→ **Records provided**:
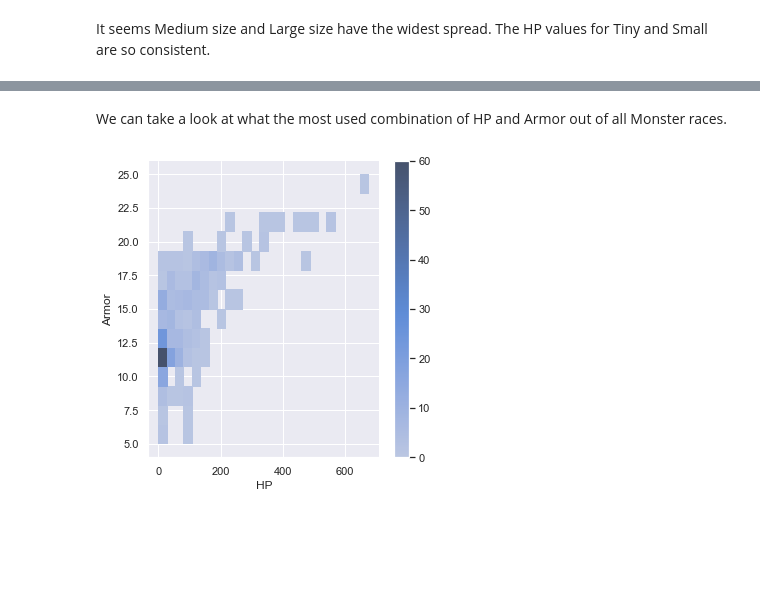
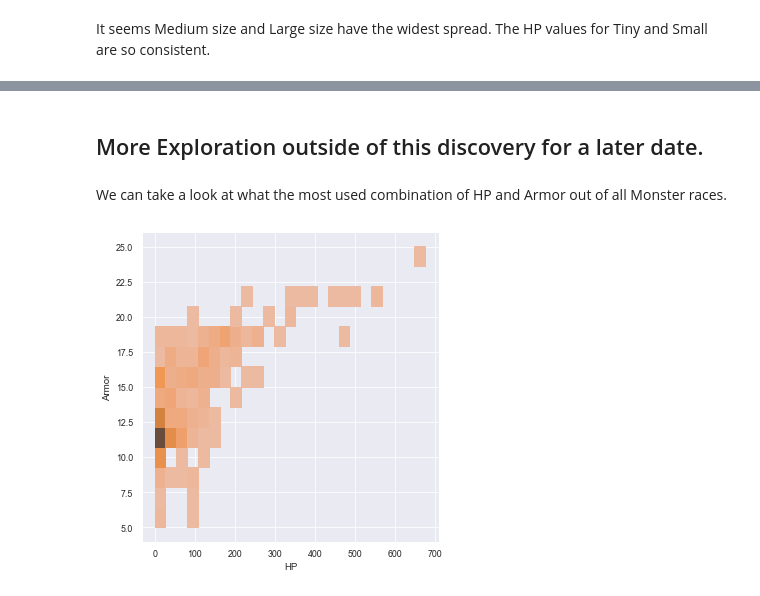
Before and after one commit to dmm4613/dnd-eda, a Jupyter notebook: dnd-eda.ipynb, the cells around one changed output, grey strips where cells are left out. Cells and saved outputs as stored; diff of their text form; code cells hidden in the pictures; blank space fills up the shorter version.

```diff
--- a/dnd-eda.ipynb
+++ b/dnd-eda.ipynb
@@ -155,10 +170,10 @@ Name: Alignment, dtype: int64
 There are 9 alignments (and unaligned) that we care about, so let's take a look at just the basic alignments
 # %%
 # creating a list of the alignments we care to look over.
-alignments = ['Unaligned',
-              'Chaotic Evil', 'Lawful Evil', 'Neutral Evil',
-              'Chaotic Good', 'Lawful Good', 'Neutral Good',
-              'Neutral', 'Chaotic Neutral', 'Lawful Neutral']
+alignments = ['Chaotic Evil', 'Neutral Evil','Lawful Evil',
+              'Chaotic Neutral','Neutral','Lawful Neutral',
+              'Chaotic Good', 'Neutral Good', 'Lawful Good',
+              'Unaligned']
 
 # this function will create a new column of 0/1 values so we narrow down our alignments with a true/false statement
 dnd['True Alignment'] = dnd['Alignment'].apply(lambda alignment: 1 if alignment in alignments else 0)
@@ -182 +190,4 @@ array(['Lawful Evil', 'Any Alignment', 'Chaotic Evil', 'Chaotic Good',
+# %%
+# Use pd.Categorical to manually order the Size series instead of allowing for an alphabetical order
+dnd['Alignment'] = pd.Categorical(dnd['Alignment'], categories=alignments, ordered=True)
 # %%
@@ -266,13 +329,3 @@ find_monster_in_size_with_max_hp('Gargantuan')
 Based off the chart above, the average HP for a monster is definitely associated with its size.
 # %% [markdown]
 ## Does a monster’s armor class have a correlation with its hit points?
-# %%
-#Let's associate the string values of size to numbers so they are ordered in the scatter plot
-MONSTER_SIZE_VALUE = {'Tiny': 1,
-                      'Small': 2,
-                      'Medium': 4,
-                      'Large': 8,
-                      'Huge': 16,
-                      'Gargantuan': 32}
-
-dnd['Size Value'] = dnd['Size'].map(MONSTER_SIZE_VALUE)
@@ -299,7 +344,7 @@ MONSTER_SYMBOLS = []
 
 fig,ax = plt.subplots(figsize=(20,10))
 sns.set_context('paper')
-sns.set_theme(style="darkgrid")
+
 sns.scatterplot(x=monster_hp, y=monster_armor, hue=dnd['Race'], size=marker_size['Size'], sizes=(10, 400))
 
 # Put the name of the monster that fits the max HP and Max armor for each size next to its marker
@@ -310,7 +355,7 @@ plt.text(monster_hp[dnd['Size']=='Large'].max(),monster_armor[dnd['Size']=='Larg
 plt.text(monster_hp[dnd['Size']=='Huge'].max(),monster_armor[dnd['Size']=='Huge'].max(),find_monster_in_size_with_max_hp('Huge'), color='black', fontsize='xx-large', fontvariant='small-caps')
 plt.text(monster_hp[dnd['Size']=='Gargantuan'].max(),monster_armor[dnd['Size']=='Gargantuan'].max(),find_monster_in_size_with_max_hp('Gargantuan'), color='black', fontsize='xx-large', fontvariant='small-caps')
 plt.tight_layout()
-ax.set_title('Monster HP vs. Monster Armor')
-plt.savefig('graphs/monster_hp_v_monster_armor.jpg', bbox_inches = 'tight', edgecolor='w')
+ax.set_title('Monster HP vs. Monster Armor', fontsize=20)
+# plt.savefig('graphs/monster_hp_v_monster_armor.png', bbox_inches = 'tight', edgecolor='w')
 plt.show()
 # %% [output]
@@ -333,11 +386,13 @@ It seems Medium size and Large size have the widest spread. The HP values for Ti
+# %% [markdown]
+## More Exploration outside of this discovery for a later date.
 # %% [markdown]
 We can take a look at what the most used combination of HP and Armor out of all Monster races.
 # %%
 sns.displot(
-    dnd, x=monster_hp, y=monster_armor, cbar=True)
+    dnd, x=monster_hp, y=monster_armor)
 plt.show()
 # %% [output]
-[figure, old version]
+[figure, new version]
 # %%
 
 sns.jointplot(
```
Also changed, not shown: parts of 41 cells of this notebook.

→ **Instructions to follow**: Every line above with the word "values" is to be copied out.

→ **Result of the exercise**:
 # this function will create a new column of 0/1 values so we narrow down our alignments with a true/false statement
-#Let's associate the string values of size to numbers so they are ordered in the scatter plot
@@ -333,11 +386,13 @@ It seems Medium size and Large size have the widest spread. The HP values for Ti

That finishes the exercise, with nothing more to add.